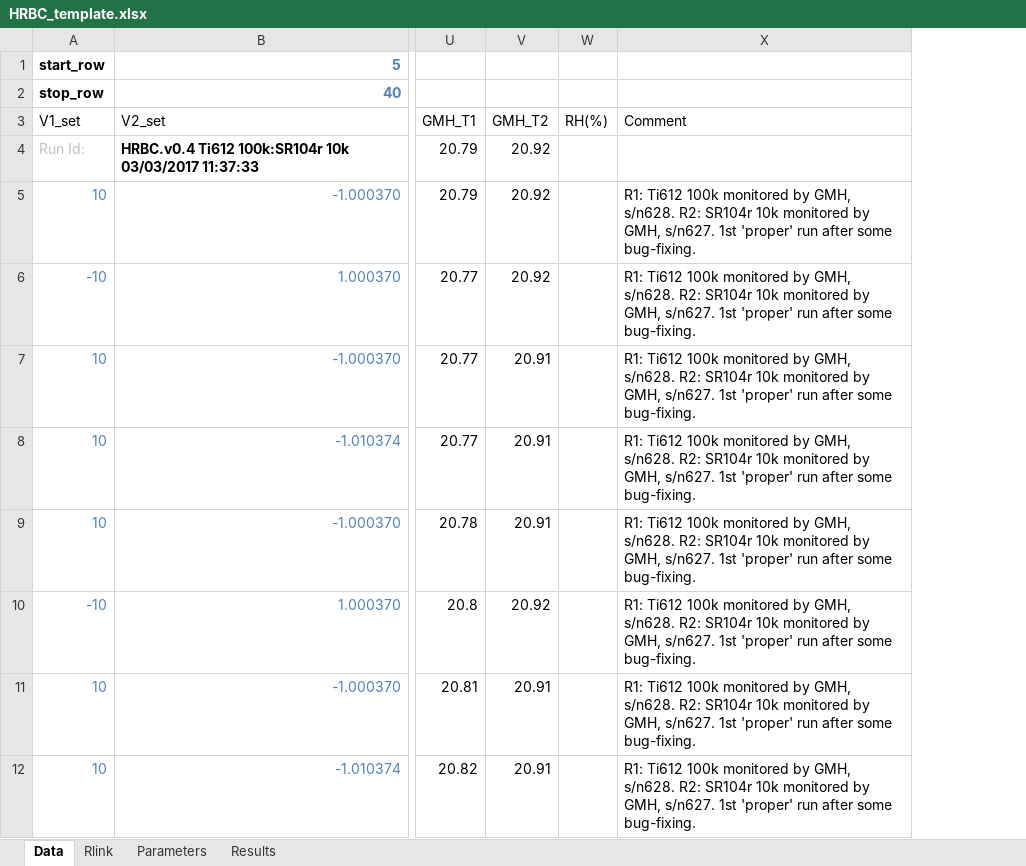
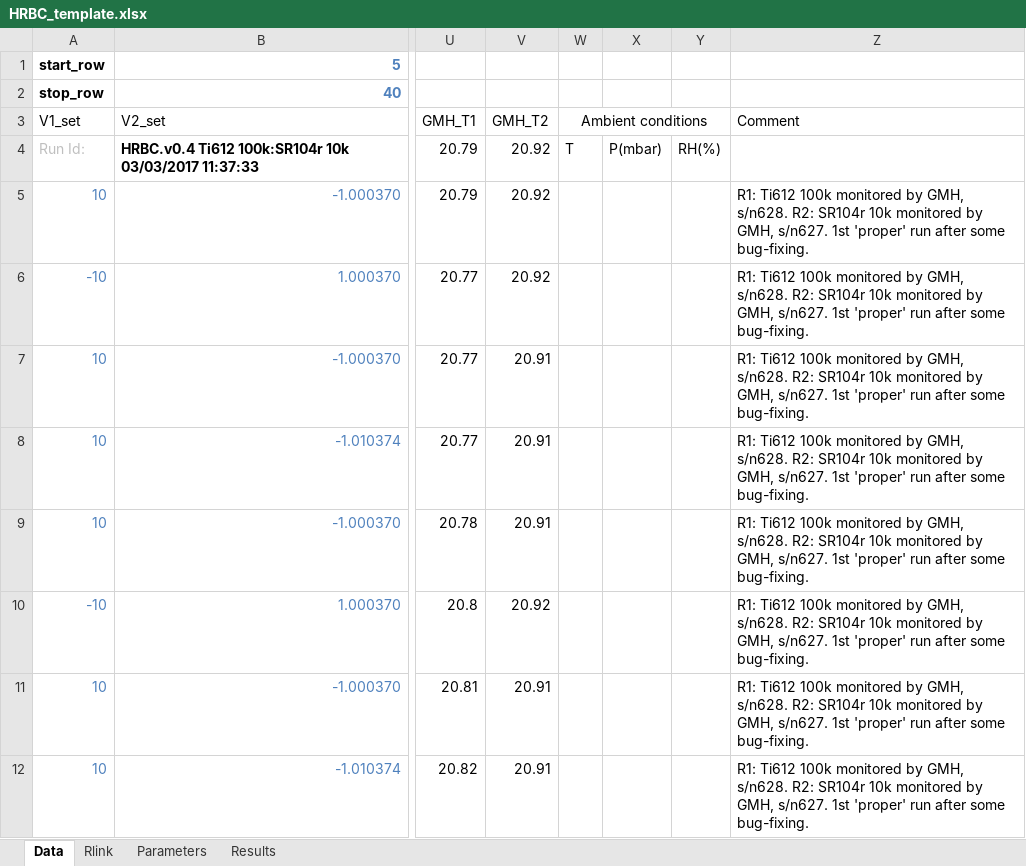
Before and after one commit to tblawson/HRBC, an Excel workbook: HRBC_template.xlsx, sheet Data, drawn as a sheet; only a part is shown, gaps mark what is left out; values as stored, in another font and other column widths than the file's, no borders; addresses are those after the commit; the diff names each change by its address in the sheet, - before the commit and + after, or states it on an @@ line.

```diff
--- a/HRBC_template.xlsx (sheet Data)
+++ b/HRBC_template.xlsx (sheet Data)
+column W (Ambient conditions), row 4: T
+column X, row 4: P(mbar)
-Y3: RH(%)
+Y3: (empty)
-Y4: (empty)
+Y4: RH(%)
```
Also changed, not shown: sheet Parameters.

________________________________________

- **EXERCISE PROMPT**: Excluding pictures, reproduce the listing above exactly as it stands.

- **SOLUTION**:
Before and after one commit to tblawson/HRBC, an Excel workbook: HRBC_template.xlsx, sheet Data, drawn as a sheet; only a part is shown, gaps mark what is left out; values as stored, in another font and other column widths than the file's, no borders; addresses are those after the commit; the diff names each change by its address in the sheet, - before the commit and + after, or states it on an @@ line.

```diff
--- a/HRBC_template.xlsx (sheet Data)
+++ b/HRBC_template.xlsx (sheet Data)
+column W (Ambient conditions), row 4: T
+column X, row 4: P(mbar)
-Y3: RH(%)
+Y3: (empty)
-Y4: (empty)
+Y4: RH(%)
```
Also changed, not shown: sheet Parameters.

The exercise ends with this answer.